What you are asked to do -> Return only those lines of the records below in which "section" appears.

──────── Data shown ────────

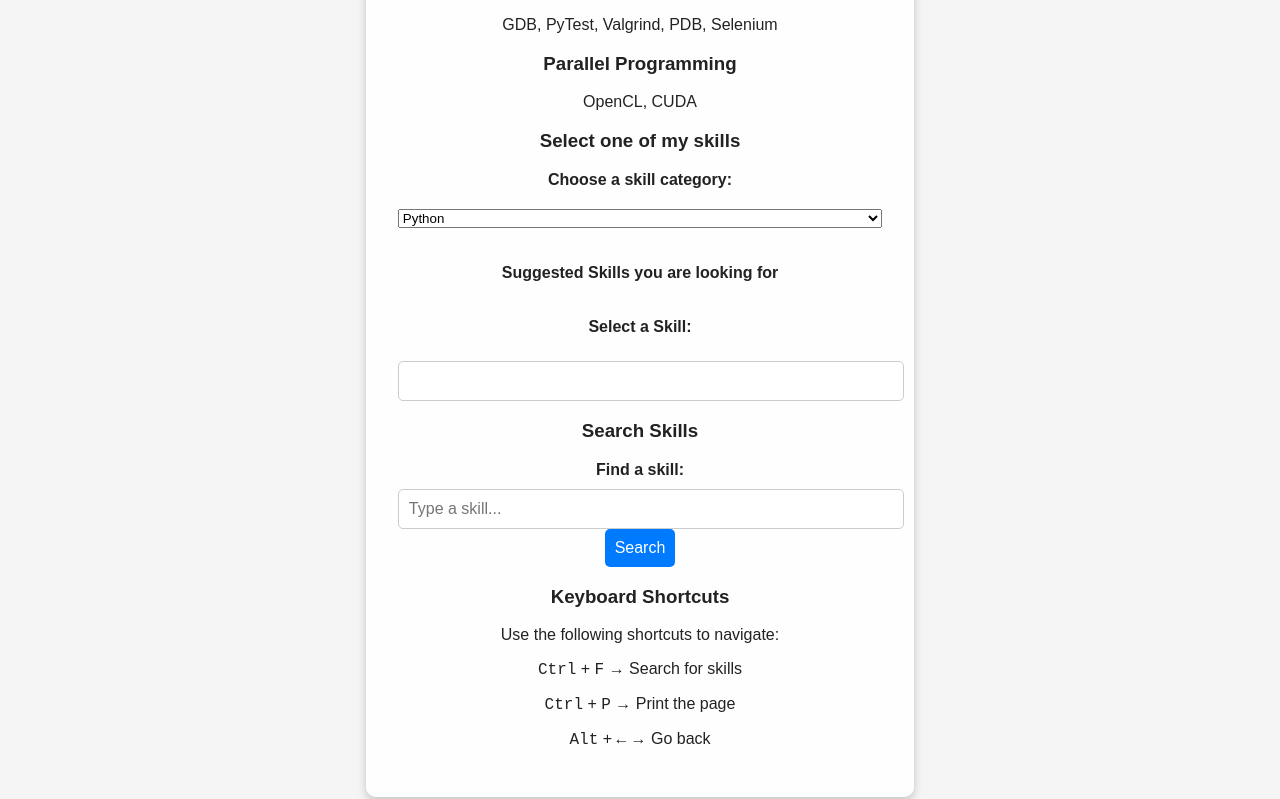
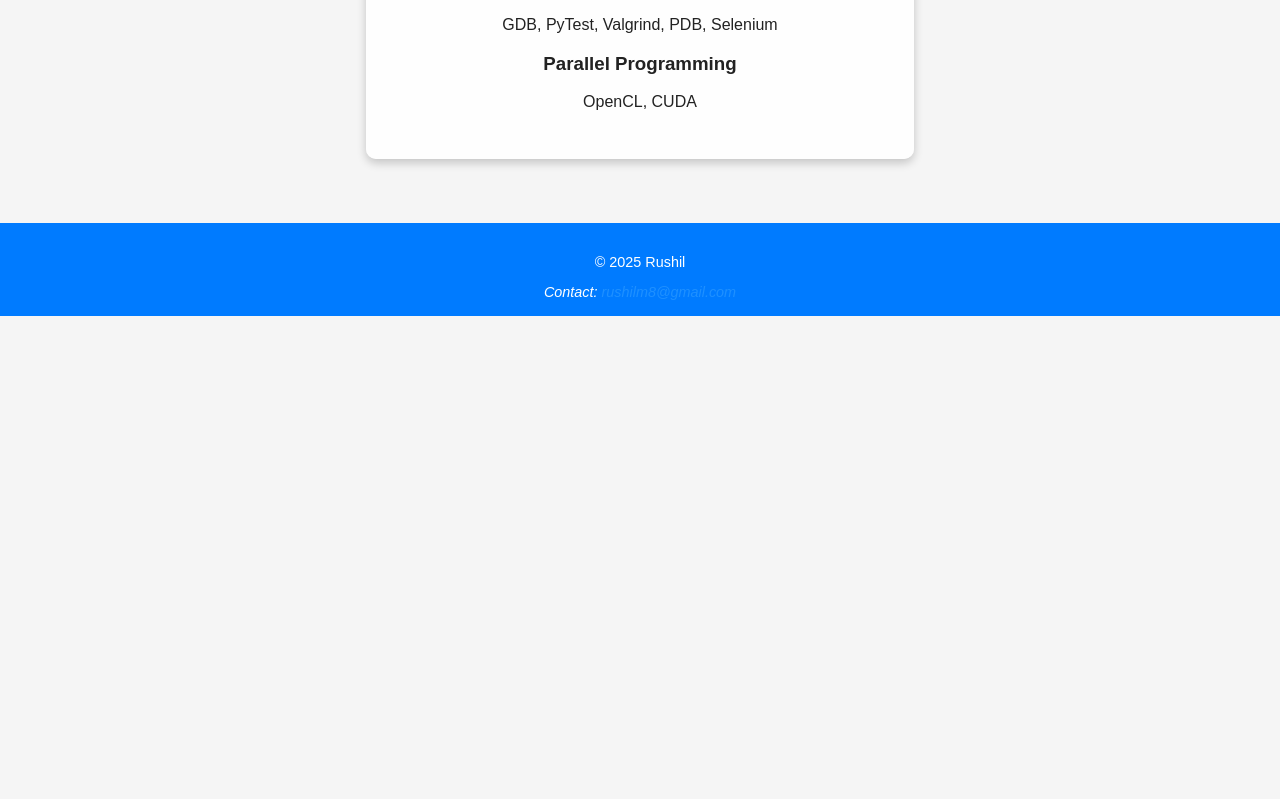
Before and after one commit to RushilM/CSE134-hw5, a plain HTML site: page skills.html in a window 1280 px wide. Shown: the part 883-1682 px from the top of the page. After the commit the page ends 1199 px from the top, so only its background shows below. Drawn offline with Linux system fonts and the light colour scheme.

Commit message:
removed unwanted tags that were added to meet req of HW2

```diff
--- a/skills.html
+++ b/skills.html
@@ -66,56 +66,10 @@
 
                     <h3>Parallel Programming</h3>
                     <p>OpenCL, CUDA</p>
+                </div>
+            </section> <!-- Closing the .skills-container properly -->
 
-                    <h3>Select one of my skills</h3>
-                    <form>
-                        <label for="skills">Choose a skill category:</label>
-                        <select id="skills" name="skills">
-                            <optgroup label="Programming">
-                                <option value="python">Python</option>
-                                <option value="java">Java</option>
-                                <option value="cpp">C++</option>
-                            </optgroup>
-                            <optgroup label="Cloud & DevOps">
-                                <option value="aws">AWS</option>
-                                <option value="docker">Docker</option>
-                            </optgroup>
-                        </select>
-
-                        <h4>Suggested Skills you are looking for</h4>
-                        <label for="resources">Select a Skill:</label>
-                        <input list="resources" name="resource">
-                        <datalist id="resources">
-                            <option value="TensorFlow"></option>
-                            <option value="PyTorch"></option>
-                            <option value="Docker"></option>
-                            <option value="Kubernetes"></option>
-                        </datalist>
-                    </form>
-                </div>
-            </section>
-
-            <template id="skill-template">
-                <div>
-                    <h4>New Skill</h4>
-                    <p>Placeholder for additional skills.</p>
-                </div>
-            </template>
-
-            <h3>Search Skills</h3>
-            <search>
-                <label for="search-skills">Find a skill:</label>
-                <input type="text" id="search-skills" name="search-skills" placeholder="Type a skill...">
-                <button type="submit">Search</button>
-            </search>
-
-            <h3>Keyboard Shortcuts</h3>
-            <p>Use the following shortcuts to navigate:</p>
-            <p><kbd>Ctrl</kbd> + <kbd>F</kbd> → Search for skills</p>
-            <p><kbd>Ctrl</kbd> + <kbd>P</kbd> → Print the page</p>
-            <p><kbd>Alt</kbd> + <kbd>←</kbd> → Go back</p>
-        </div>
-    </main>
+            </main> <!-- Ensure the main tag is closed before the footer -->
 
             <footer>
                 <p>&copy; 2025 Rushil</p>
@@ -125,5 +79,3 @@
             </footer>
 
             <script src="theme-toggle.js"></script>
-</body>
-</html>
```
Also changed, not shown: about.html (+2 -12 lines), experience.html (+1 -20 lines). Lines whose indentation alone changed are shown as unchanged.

────────
──────── Data shown ────────

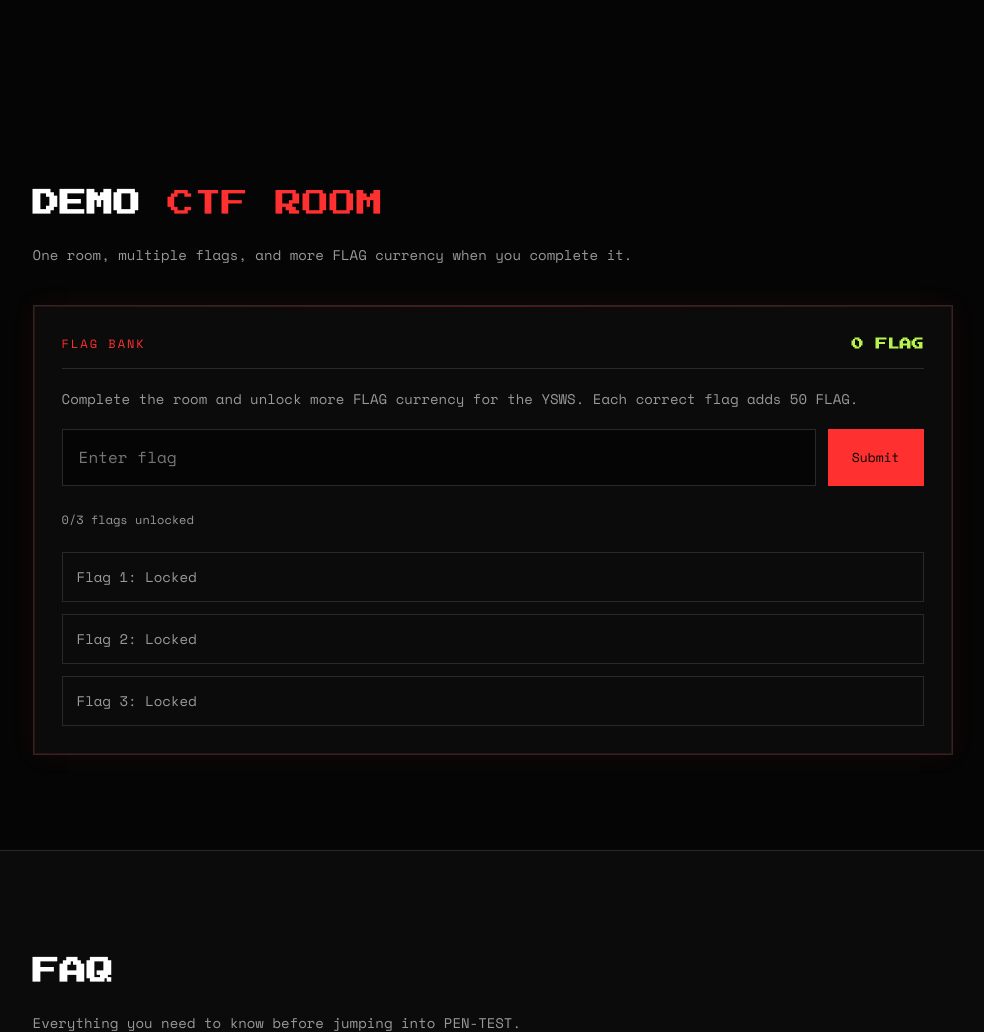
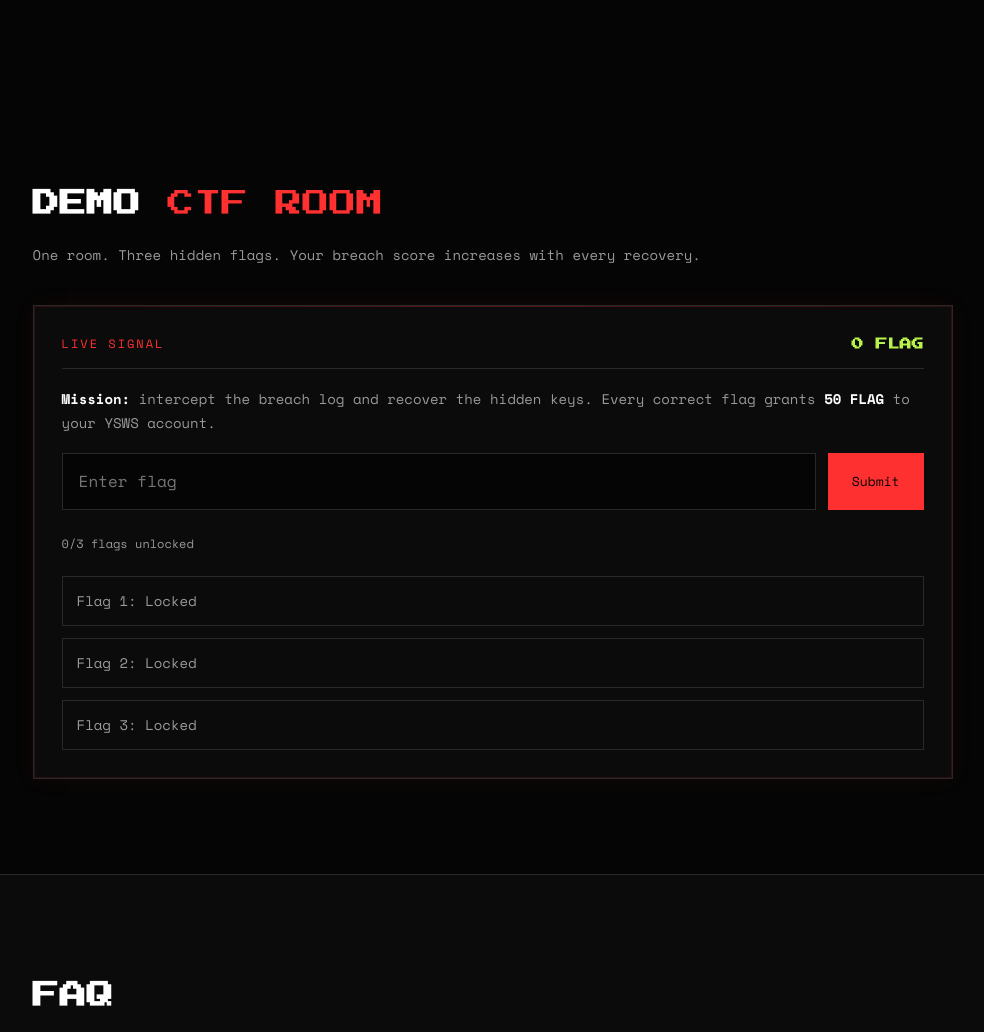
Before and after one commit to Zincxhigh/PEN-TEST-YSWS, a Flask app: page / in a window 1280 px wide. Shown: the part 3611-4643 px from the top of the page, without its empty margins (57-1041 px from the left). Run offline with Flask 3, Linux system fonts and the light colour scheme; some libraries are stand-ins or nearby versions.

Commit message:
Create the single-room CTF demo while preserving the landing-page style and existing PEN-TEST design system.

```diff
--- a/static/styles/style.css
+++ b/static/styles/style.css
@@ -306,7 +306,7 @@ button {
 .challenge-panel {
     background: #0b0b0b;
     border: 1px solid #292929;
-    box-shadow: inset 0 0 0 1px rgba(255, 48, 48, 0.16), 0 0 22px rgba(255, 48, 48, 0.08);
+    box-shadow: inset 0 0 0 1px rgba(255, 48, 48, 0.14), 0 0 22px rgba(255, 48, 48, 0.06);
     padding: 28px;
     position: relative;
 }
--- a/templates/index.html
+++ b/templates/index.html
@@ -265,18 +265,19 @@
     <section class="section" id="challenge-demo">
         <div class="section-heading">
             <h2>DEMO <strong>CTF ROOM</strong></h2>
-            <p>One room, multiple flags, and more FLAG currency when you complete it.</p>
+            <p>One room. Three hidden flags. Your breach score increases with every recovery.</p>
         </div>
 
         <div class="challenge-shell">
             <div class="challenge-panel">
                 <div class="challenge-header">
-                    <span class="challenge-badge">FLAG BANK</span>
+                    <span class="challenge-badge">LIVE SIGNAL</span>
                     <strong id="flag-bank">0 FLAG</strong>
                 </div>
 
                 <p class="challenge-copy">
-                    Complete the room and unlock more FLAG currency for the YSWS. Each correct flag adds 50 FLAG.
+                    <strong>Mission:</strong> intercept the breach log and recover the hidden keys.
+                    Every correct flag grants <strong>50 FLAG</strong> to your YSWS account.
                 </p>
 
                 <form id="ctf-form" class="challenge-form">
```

────────

Output ->
+            </section> <!-- Closing the .skills-container properly -->
-            </section>
     <section class="section" id="challenge-demo">
         <div class="section-heading">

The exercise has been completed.